*Problem to solve*.
Write out the records in full and without alteration, setting aside their pictures.

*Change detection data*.
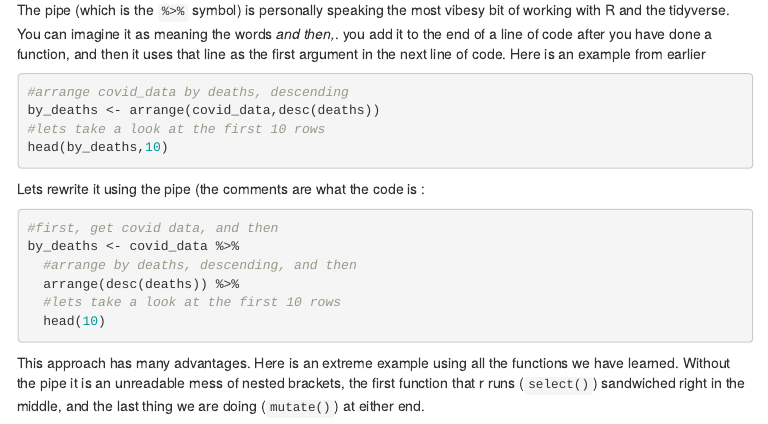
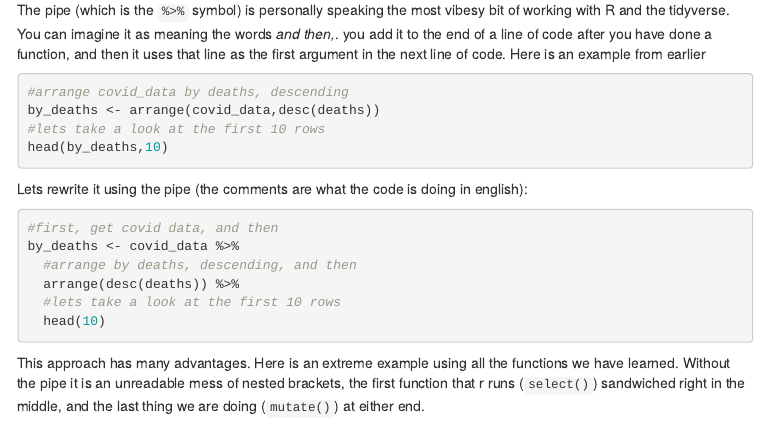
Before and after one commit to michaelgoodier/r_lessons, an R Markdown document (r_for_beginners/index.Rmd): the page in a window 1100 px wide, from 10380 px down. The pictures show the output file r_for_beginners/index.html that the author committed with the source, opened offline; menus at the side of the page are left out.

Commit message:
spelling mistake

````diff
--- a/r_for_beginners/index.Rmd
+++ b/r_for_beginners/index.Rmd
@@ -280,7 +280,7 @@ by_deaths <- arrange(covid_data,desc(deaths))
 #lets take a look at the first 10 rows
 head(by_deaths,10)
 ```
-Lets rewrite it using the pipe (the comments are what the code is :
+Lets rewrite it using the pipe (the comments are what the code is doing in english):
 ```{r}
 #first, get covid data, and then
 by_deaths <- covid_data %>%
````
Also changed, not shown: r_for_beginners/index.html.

*The completed task*.
Before and after one commit to michaelgoodier/r_lessons, an R Markdown document (r_for_beginners/index.Rmd): the page in a window 1100 px wide, from 10380 px down. The pictures show the output file r_for_beginners/index.html that the author committed with the source, opened offline; menus at the side of the page are left out.

Commit message:
spelling mistake

````diff
--- a/r_for_beginners/index.Rmd
+++ b/r_for_beginners/index.Rmd
@@ -280,7 +280,7 @@ by_deaths <- arrange(covid_data,desc(deaths))
 #lets take a look at the first 10 rows
 head(by_deaths,10)
 ```
-Lets rewrite it using the pipe (the comments are what the code is :
+Lets rewrite it using the pipe (the comments are what the code is doing in english):
 ```{r}
 #first, get covid data, and then
 by_deaths <- covid_data %>%
````
Also changed, not shown: r_for_beginners/index.html.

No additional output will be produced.